• [Entries provided]

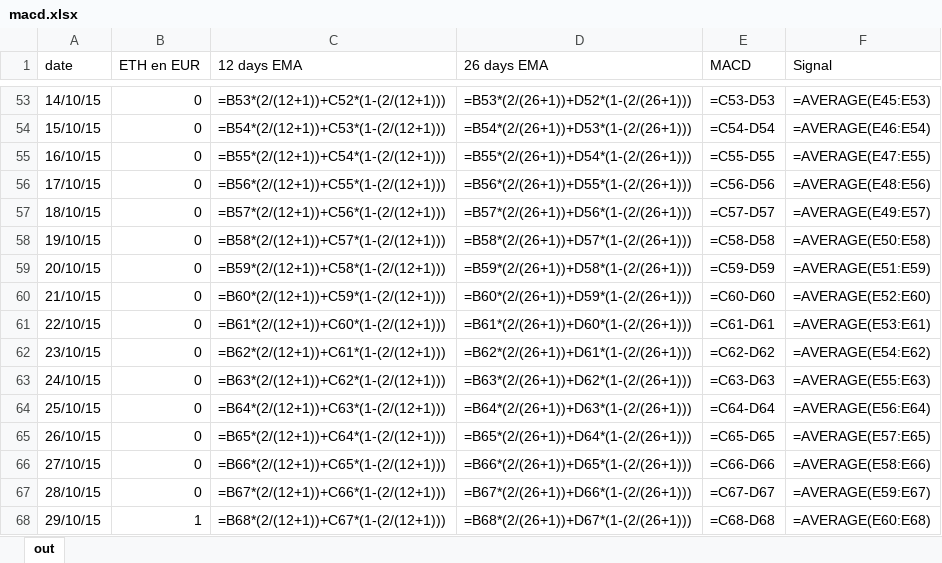
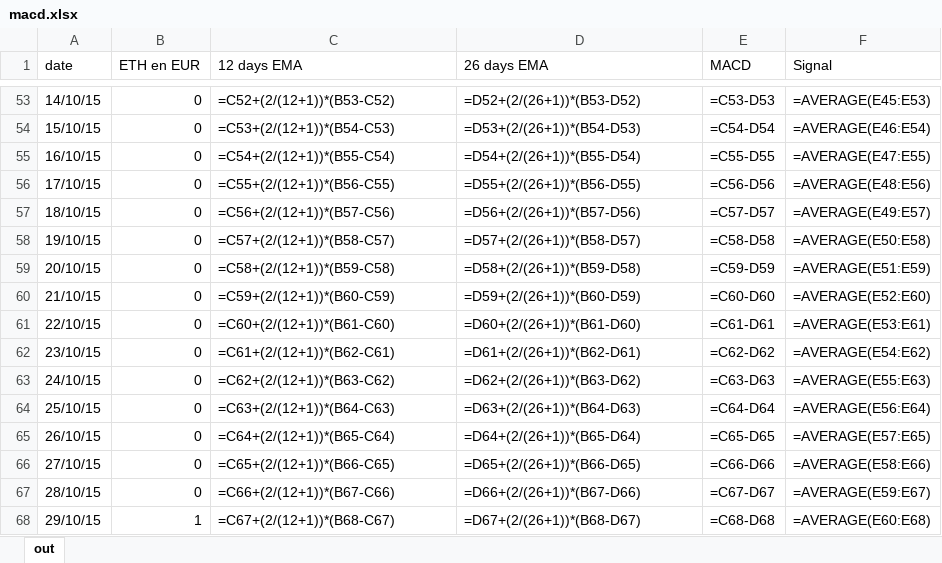
Before and after one commit to avergnaud/python-macd, an Excel workbook: macd.xlsx, sheet out, drawn as a sheet; only a part is shown, gaps mark what is left out; values as stored, in another font and other column widths than the file's, no borders; formulas are shown in place of their values; charts and pictures not drawn; the diff covers the shown part only; the diff names each change by its address in the sheet, - before the commit and + after, or states it on an @@ line.

```diff
--- a/macd.xlsx (sheet out)
+++ b/macd.xlsx (sheet out)
-C53 (12 days EMA): =B53*(2/(12+1))+C52*(1-(2/(12+1)))
+C53 (12 days EMA): =C52+(2/(12+1))*(B53-C52)
-D53 (26 days EMA): =B53*(2/(26+1))+D52*(1-(2/(26+1)))
+D53 (26 days EMA): =D52+(2/(26+1))*(B53-D52)
-C54 (12 days EMA): =B54*(2/(12+1))+C53*(1-(2/(12+1)))
+C54 (12 days EMA): =C53+(2/(12+1))*(B54-C53)
-D54 (26 days EMA): =B54*(2/(26+1))+D53*(1-(2/(26+1)))
+D54 (26 days EMA): =D53+(2/(26+1))*(B54-D53)
-C55 (12 days EMA): =B55*(2/(12+1))+C54*(1-(2/(12+1)))
+C55 (12 days EMA): =C54+(2/(12+1))*(B55-C54)
-D55 (26 days EMA): =B55*(2/(26+1))+D54*(1-(2/(26+1)))
+D55 (26 days EMA): =D54+(2/(26+1))*(B55-D54)
-C56 (12 days EMA): =B56*(2/(12+1))+C55*(1-(2/(12+1)))
+C56 (12 days EMA): =C55+(2/(12+1))*(B56-C55)
-D56 (26 days EMA): =B56*(2/(26+1))+D55*(1-(2/(26+1)))
+D56 (26 days EMA): =D55+(2/(26+1))*(B56-D55)
-C57 (12 days EMA): =B57*(2/(12+1))+C56*(1-(2/(12+1)))
+C57 (12 days EMA): =C56+(2/(12+1))*(B57-C56)
-D57 (26 days EMA): =B57*(2/(26+1))+D56*(1-(2/(26+1)))
+D57 (26 days EMA): =D56+(2/(26+1))*(B57-D56)
-C58 (12 days EMA): =B58*(2/(12+1))+C57*(1-(2/(12+1)))
+C58 (12 days EMA): =C57+(2/(12+1))*(B58-C57)
-D58 (26 days EMA): =B58*(2/(26+1))+D57*(1-(2/(26+1)))
+D58 (26 days EMA): =D57+(2/(26+1))*(B58-D57)
-C59 (12 days EMA): =B59*(2/(12+1))+C58*(1-(2/(12+1)))
+C59 (12 days EMA): =C58+(2/(12+1))*(B59-C58)
-D59 (26 days EMA): =B59*(2/(26+1))+D58*(1-(2/(26+1)))
+D59 (26 days EMA): =D58+(2/(26+1))*(B59-D58)
-C60 (12 days EMA): =B60*(2/(12+1))+C59*(1-(2/(12+1)))
+C60 (12 days EMA): =C59+(2/(12+1))*(B60-C59)
-D60 (26 days EMA): =B60*(2/(26+1))+D59*(1-(2/(26+1)))
+D60 (26 days EMA): =D59+(2/(26+1))*(B60-D59)
-C61 (12 days EMA): =B61*(2/(12+1))+C60*(1-(2/(12+1)))
+C61 (12 days EMA): =C60+(2/(12+1))*(B61-C60)
-D61 (26 days EMA): =B61*(2/(26+1))+D60*(1-(2/(26+1)))
+D61 (26 days EMA): =D60+(2/(26+1))*(B61-D60)
-C62 (12 days EMA): =B62*(2/(12+1))+C61*(1-(2/(12+1)))
+C62 (12 days EMA): =C61+(2/(12+1))*(B62-C61)
-D62 (26 days EMA): =B62*(2/(26+1))+D61*(1-(2/(26+1)))
+D62 (26 days EMA): =D61+(2/(26+1))*(B62-D61)
-C63 (12 days EMA): =B63*(2/(12+1))+C62*(1-(2/(12+1)))
+C63 (12 days EMA): =C62+(2/(12+1))*(B63-C62)
-D63 (26 days EMA): =B63*(2/(26+1))+D62*(1-(2/(26+1)))
+D63 (26 days EMA): =D62+(2/(26+1))*(B63-D62)
-C64 (12 days EMA): =B64*(2/(12+1))+C63*(1-(2/(12+1)))
+C64 (12 days EMA): =C63+(2/(12+1))*(B64-C63)
-D64 (26 days EMA): =B64*(2/(26+1))+D63*(1-(2/(26+1)))
+D64 (26 days EMA): =D63+(2/(26+1))*(B64-D63)
-C65 (12 days EMA): =B65*(2/(12+1))+C64*(1-(2/(12+1)))
+C65 (12 days EMA): =C64+(2/(12+1))*(B65-C64)
-D65 (26 days EMA): =B65*(2/(26+1))+D64*(1-(2/(26+1)))
+D65 (26 days EMA): =D64+(2/(26+1))*(B65-D64)
-C66 (12 days EMA): =B66*(2/(12+1))+C65*(1-(2/(12+1)))
+C66 (12 days EMA): =C65+(2/(12+1))*(B66-C65)
-D66 (26 days EMA): =B66*(2/(26+1))+D65*(1-(2/(26+1)))
+D66 (26 days EMA): =D65+(2/(26+1))*(B66-D65)
-C67 (12 days EMA): =B67*(2/(12+1))+C66*(1-(2/(12+1)))
+C67 (12 days EMA): =C66+(2/(12+1))*(B67-C66)
-D67 (26 days EMA): =B67*(2/(26+1))+D66*(1-(2/(26+1)))
+D67 (26 days EMA): =D66+(2/(26+1))*(B67-D66)
-C68 (12 days EMA): =B68*(2/(12+1))+C67*(1-(2/(12+1)))
+C68 (12 days EMA): =C67+(2/(12+1))*(B68-C67)
-D68 (26 days EMA): =B68*(2/(26+1))+D67*(1-(2/(26+1)))
+D68 (26 days EMA): =D67+(2/(26+1))*(B68-D67)
```
Also changed, not shown: 1370 edited cells elsewhere in this sheet, charts or pictures, 9 other files.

• [What you will do] Which of the lines above mention the word "macd"? Pull those lines out.

• [Result of the exercise]
Before and after one commit to avergnaud/python-macd, an Excel workbook: macd.xlsx, sheet out, drawn as a sheet; only a part is shown, gaps mark what is left out; values as stored, in another font and other column widths than the file's, no borders; formulas are shown in place of their values; charts and pictures not drawn; the diff covers the shown part only; the diff names each change by its address in the sheet, - before the commit and + after, or states it on an @@ line.
--- a/macd.xlsx (sheet out)
+++ b/macd.xlsx (sheet out)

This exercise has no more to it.